Expanses of green—from parks to forests to river corridors—decrease the disparity between the health of the rich and the health of the poor. A study published earlier this month in the Lancet showed that green spaces, even if they’re just playing fields, not only promote exercise and reduce stress, which combat circulatory disease, they also make good health accessible to everyone across the socioeconomic spectrum.
“We knew green space was good for you, but we didn’t know that it could combat health inequalities,” says Richard Mitchell, the lead author of the study and an epidemiologist at the University of Glasgow.

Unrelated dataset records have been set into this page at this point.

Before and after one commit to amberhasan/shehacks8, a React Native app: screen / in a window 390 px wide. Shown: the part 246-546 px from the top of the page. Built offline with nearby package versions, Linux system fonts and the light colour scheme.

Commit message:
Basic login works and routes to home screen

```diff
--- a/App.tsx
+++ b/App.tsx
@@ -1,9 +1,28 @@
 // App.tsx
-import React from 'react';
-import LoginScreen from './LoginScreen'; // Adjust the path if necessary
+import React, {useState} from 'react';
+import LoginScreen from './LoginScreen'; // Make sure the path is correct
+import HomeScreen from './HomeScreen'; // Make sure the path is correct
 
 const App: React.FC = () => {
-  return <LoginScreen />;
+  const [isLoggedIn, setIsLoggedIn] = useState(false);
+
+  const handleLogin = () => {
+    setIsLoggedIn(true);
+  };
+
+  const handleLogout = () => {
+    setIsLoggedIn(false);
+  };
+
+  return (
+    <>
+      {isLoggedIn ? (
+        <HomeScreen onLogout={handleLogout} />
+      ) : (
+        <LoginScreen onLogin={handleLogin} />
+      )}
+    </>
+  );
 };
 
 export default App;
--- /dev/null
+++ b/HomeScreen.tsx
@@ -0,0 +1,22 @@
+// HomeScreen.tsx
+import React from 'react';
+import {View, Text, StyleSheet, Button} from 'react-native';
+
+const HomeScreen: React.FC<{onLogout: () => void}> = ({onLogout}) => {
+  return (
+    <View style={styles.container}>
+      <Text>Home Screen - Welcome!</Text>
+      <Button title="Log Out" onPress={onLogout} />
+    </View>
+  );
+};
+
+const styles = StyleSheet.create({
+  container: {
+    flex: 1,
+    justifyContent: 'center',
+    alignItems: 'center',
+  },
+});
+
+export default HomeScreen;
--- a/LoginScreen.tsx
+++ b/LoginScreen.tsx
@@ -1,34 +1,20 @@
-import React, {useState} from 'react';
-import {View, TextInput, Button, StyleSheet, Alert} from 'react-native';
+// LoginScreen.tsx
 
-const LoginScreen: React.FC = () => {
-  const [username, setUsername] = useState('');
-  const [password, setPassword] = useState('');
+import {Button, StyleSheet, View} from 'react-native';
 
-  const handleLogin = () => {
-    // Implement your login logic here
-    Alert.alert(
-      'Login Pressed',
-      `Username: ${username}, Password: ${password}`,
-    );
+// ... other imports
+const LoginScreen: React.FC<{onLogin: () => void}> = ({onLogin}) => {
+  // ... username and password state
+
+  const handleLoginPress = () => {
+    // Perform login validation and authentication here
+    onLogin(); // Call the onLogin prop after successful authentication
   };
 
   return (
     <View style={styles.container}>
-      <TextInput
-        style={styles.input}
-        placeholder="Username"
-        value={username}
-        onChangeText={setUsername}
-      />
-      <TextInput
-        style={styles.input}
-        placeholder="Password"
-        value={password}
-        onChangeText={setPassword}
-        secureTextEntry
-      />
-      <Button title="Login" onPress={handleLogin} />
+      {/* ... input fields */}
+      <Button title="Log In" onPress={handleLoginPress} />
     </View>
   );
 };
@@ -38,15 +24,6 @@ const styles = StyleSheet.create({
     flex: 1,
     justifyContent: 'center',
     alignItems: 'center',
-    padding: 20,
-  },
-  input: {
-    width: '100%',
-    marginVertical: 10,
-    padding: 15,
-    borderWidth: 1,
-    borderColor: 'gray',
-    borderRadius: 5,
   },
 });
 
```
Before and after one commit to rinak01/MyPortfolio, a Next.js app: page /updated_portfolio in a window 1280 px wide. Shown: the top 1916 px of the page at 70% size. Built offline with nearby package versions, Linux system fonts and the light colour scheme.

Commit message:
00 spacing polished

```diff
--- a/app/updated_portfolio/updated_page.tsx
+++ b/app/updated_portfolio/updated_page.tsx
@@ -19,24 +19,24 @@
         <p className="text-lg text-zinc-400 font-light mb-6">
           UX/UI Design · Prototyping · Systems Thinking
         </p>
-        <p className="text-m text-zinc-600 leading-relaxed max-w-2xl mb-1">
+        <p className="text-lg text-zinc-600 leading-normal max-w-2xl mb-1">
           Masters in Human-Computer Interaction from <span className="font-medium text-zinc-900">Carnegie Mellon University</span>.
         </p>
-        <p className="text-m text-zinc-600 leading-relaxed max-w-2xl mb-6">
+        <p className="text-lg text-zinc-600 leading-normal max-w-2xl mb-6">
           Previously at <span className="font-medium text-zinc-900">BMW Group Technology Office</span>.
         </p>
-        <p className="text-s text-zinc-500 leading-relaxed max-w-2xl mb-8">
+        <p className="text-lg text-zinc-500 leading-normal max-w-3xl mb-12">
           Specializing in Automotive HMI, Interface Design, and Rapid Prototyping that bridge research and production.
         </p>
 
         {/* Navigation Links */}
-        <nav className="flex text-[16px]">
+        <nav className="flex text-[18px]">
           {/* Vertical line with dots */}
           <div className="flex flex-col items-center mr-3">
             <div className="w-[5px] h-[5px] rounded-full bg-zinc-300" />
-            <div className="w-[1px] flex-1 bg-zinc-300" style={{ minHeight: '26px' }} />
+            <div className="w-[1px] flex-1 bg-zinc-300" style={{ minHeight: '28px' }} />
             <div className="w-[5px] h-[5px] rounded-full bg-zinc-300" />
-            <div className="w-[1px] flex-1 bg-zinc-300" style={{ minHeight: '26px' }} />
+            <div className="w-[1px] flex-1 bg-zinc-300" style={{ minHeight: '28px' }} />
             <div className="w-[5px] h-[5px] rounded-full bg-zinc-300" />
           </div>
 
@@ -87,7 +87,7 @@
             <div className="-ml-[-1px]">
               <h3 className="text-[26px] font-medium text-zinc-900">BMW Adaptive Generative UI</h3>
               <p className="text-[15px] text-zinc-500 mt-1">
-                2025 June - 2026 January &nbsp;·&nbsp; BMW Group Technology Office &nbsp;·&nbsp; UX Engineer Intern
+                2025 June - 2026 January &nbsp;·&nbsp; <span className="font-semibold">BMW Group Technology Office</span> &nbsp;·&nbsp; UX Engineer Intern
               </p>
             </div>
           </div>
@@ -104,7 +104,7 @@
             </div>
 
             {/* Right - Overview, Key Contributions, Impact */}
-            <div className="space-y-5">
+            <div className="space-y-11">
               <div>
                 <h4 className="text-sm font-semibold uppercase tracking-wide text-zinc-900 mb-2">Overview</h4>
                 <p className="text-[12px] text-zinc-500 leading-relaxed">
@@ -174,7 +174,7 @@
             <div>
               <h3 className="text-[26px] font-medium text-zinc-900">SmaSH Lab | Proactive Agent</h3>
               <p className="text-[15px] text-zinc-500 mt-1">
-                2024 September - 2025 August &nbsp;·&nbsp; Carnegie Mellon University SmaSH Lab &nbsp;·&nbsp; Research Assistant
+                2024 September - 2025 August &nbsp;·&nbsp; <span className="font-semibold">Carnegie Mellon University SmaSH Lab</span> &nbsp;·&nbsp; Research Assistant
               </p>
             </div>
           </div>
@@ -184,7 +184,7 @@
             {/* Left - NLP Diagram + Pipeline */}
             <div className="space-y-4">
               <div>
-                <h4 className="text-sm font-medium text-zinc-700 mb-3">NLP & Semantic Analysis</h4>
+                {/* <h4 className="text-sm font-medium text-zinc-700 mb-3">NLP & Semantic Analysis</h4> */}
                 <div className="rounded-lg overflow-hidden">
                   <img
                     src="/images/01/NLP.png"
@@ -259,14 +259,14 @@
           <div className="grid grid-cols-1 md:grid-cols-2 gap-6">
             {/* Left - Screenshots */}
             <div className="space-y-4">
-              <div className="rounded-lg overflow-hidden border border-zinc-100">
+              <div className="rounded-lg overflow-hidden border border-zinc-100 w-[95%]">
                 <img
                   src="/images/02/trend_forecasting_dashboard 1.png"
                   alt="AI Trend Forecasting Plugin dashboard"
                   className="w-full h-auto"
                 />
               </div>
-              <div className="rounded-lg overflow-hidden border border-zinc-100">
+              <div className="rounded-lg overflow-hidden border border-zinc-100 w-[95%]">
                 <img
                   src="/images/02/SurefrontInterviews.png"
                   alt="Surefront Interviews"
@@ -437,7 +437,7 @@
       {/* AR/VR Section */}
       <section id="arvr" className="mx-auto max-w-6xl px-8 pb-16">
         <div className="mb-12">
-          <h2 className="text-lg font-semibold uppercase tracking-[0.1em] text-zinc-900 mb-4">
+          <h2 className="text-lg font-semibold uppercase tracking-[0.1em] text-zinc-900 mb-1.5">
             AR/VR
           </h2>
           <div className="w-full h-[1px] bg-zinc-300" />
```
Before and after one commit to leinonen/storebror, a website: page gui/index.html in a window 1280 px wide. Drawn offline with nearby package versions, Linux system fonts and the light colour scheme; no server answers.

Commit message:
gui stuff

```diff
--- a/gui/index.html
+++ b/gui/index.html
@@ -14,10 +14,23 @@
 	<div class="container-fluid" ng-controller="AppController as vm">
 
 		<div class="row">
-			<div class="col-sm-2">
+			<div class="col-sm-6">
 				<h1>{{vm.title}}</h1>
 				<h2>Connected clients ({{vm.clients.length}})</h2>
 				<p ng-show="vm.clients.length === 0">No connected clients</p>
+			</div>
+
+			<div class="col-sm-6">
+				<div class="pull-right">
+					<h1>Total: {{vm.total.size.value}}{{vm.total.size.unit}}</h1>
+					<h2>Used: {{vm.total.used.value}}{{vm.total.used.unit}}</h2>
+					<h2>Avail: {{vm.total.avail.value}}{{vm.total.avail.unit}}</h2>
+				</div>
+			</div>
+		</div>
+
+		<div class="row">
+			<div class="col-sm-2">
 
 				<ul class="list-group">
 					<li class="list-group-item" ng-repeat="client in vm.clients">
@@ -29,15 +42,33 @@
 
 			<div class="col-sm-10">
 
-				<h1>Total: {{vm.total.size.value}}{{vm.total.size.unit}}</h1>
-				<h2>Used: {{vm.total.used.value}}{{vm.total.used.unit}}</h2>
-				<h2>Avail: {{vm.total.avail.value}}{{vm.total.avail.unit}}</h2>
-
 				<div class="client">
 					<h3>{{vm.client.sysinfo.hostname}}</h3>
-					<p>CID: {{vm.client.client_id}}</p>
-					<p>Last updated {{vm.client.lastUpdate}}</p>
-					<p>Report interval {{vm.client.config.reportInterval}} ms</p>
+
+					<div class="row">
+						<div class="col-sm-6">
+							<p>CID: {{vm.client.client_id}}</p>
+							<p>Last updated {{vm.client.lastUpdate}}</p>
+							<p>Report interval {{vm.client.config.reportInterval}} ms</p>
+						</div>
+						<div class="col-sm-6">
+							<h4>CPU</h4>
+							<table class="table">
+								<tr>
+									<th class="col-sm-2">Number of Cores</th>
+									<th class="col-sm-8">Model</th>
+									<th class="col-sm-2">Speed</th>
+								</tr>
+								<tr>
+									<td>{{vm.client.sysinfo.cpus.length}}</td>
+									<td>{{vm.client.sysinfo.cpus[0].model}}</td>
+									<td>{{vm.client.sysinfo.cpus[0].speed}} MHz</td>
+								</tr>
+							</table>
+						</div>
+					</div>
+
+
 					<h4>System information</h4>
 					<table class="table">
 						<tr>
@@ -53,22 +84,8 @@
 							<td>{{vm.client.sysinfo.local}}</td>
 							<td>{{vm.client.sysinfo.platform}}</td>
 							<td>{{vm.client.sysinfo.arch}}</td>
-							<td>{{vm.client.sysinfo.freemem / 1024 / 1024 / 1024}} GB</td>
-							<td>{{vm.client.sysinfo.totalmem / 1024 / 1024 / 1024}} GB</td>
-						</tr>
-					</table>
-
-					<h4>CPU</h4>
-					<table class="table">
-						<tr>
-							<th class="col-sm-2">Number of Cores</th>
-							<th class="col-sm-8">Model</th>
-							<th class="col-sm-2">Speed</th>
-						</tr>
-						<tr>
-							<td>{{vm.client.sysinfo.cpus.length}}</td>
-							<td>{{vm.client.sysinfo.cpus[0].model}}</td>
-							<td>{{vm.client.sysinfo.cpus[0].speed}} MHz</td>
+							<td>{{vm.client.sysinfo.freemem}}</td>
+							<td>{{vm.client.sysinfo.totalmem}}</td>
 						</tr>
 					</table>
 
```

In cities or towns where there aren’t any natural areas, it’s usually harder for someone without wealth to access environments that promote a healthy lifestyle. People with a lot of money can join a gym or drive to a park, while people without a lot of money often cannot. But most of the time, anyone can take a walk along a river corridor or through the woods if it’s nearby.
The scientific data collected by the scientists were astounding. In the greenest areas, the difference between the death rate of the rich versus the death rate of the poor was half of what it was in areas without a lot of green.
As a result of their findings, the authors of the study argue that natural areas must be protected. “We need more, higher quality green spaces,” says Mitchell, an epidemiologist.
Terry Hartig, from the Institute for Housing and Urban Research in Uppsala University in Sweden, goes even further in an article in the same issue of the publication: “Mitchell and Popham offer valuable evidence that green space does more than pretty up the neighbourhood; it seems to have real effects on the health inequality, of a kind that politicians and health authorities should take seriously.”